In order to prevent the needles from being forced toofar into the item being sewn, the construction of FIG. 7'

. the needles. This makes it impossible to insert the needles to the point where the goods will be damaged. If desired,

5 the end portion 28 may be formed as a separate collar 7 rather than being integral with the handle as illustrated.

The foregoing detailed description is to be clearly understood as given by way of illustration and example only, the spirit and scope of this invention being limited solely by the appended claims.

I claim: 1. An upholstering tool for inserting a filament through an article of furniture comprising a pair of elongated needles,

each of said needles having a pointed distal end, an eye adjacent said distal end, and an elongated shank extending from said distal end, means attaching said needles together at a location remote from said distal ends so that said needles are in a side-by-side relationship,

said location being sufliciently spaced from said distal ends that said distal ends are movable toward and away from each other by deflecting said shanks of said needles intermediate said attaching means to said distal ends,

said shanks of said needles having portions extending beyond said attaching means on the the side thereof remote from 'said distal ends, and a handle,

said portions of said shanks beyond said attaching means extending into said'handle,
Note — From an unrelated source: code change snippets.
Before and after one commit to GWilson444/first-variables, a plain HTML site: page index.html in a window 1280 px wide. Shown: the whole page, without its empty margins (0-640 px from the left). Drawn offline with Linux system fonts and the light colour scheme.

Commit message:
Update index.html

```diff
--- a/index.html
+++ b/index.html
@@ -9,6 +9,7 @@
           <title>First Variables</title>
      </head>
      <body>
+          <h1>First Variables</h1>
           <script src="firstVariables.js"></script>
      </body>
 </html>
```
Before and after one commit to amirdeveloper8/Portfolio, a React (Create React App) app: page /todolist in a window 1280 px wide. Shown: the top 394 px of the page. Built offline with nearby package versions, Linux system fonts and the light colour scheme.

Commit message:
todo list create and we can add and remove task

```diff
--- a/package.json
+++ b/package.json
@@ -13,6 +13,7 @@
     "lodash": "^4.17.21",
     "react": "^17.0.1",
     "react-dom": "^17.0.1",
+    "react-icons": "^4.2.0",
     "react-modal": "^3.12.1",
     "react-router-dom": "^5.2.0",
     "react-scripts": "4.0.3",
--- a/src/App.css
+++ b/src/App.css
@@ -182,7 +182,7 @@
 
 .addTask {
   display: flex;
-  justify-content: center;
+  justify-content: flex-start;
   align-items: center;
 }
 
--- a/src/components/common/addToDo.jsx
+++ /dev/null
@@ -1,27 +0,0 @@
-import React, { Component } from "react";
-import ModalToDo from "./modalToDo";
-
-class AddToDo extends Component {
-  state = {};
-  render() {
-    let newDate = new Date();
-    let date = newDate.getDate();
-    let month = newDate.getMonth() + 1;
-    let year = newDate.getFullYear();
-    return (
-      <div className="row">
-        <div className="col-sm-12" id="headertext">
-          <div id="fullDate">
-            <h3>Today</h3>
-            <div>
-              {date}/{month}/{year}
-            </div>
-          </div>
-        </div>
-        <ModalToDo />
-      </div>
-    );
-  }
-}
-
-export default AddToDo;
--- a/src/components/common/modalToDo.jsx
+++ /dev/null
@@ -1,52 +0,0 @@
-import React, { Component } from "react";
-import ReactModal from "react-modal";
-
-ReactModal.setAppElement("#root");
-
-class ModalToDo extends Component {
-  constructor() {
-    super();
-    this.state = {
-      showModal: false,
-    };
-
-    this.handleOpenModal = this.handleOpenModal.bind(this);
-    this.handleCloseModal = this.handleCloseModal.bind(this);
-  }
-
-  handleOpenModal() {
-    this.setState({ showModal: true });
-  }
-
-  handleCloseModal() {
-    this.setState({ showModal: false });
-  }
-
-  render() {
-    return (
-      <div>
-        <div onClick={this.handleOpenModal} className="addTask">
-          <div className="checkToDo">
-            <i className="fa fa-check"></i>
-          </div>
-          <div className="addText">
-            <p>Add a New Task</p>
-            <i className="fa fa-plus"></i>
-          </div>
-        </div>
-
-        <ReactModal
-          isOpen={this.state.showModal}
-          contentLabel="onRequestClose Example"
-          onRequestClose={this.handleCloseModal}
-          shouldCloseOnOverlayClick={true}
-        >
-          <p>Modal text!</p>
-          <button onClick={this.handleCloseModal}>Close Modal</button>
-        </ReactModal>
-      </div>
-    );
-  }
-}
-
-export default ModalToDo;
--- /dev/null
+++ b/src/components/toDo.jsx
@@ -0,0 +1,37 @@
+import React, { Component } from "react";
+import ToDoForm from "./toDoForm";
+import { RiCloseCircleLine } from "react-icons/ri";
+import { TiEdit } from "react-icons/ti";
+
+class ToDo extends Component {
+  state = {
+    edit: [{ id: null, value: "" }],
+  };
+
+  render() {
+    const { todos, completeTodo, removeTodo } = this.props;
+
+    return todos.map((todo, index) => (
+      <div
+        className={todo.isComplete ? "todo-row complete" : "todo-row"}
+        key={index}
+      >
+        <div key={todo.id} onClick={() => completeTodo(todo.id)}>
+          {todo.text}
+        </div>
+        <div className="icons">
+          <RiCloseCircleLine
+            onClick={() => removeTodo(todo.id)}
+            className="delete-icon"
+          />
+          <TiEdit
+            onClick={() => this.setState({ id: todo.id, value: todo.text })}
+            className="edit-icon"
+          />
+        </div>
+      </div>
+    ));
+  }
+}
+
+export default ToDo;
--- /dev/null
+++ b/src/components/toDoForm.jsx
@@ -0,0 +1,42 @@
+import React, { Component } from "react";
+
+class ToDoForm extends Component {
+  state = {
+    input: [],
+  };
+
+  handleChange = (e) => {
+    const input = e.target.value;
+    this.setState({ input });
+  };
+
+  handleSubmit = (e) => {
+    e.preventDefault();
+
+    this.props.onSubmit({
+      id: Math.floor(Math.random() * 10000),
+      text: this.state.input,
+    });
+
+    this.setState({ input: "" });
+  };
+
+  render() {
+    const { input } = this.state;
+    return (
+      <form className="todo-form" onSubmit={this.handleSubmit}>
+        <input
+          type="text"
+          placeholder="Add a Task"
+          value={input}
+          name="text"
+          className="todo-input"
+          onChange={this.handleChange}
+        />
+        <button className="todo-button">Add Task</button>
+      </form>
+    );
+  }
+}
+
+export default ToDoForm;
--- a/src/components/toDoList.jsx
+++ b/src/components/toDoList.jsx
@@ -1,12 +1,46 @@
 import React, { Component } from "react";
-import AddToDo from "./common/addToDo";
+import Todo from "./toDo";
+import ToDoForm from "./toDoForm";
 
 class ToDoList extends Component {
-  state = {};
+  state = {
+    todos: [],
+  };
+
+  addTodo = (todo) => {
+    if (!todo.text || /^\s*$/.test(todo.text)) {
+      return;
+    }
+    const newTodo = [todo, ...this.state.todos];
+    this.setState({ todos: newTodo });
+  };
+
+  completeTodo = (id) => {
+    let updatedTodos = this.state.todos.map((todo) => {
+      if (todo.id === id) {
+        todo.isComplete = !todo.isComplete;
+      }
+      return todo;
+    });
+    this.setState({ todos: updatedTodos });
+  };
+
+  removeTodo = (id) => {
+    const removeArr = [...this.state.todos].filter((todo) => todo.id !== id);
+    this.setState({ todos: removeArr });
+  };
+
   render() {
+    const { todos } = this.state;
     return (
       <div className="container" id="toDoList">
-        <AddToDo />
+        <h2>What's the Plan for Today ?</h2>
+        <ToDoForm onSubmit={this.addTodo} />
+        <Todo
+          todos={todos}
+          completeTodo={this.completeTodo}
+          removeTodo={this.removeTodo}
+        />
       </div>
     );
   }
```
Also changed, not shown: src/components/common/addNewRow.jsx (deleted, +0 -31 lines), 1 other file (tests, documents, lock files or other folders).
whereby said handle carries said needles for providing a means for forcing said needles through an upholstered article of furniture.

' 2. A device as recited in claim 1 in which said attaching means is provided by a welded connec References Cited by the Examiner UNITED STATES PATENTS Very l22222 Hill l1280 X Zofuass ll23 8/50 Hearst et a1. 223-10 2 8/52. Hoefle 223-102 8/55 Germany; 8/50 Great Britain.

JORDAN FRANKLIN, Primary Examiner.


Borton 1l2-80-

Patent Citations
Cited PatentFiling datePublication dateApplicantTitle
US188648 *Aug 26, 1876Mar 20, 1877 Improvement in sewing-machine needles
US370309 *Sep 20, 1887 Job boeton
US413770 *Dec 21, 1888Oct 29, 1889 Alpha
US953618 *Jul 24, 1909Mar 29, 1910A W RiffleSewing-awl.
US1974887 *Feb 13, 1933Sep 25, 1934New York Mattress CompanyInstrument for tufting mattresses or the like
US2518888 *Apr 5, 1948Aug 15, 1950Grace PlackettCombined tufting and spring-tying needle
US2605943 *Jan 11, 1947Aug 5, 1952Hoefle Armand OButton sewing aid
DE931454C *Oct 18, 1952Aug 8, 1955Anton WaningerGeraet zum Durchnaehen von Polsterungen fuer Polstermoebel
GB641336A * Title not available
Referenced by
Citing PatentFiling datePublication dateApplicantTitle
US3579774 *Mar 18, 1969May 25, 1971Conwed CorpMethod of constructing a mattress
US5540529 *Sep 28, 1992Jul 30, 1996Ina Walzlager Schaeffler KgLocking member
US6145714 *Aug 20, 1999Nov 14, 2000Flavin; James M.Threading needle
U.S. Classification223/102, 112/2.2, 112/80.3, D03/28
International ClassificationB68G15/00
Cooperative ClassificationB68G15/00
European ClassificationB68G15/00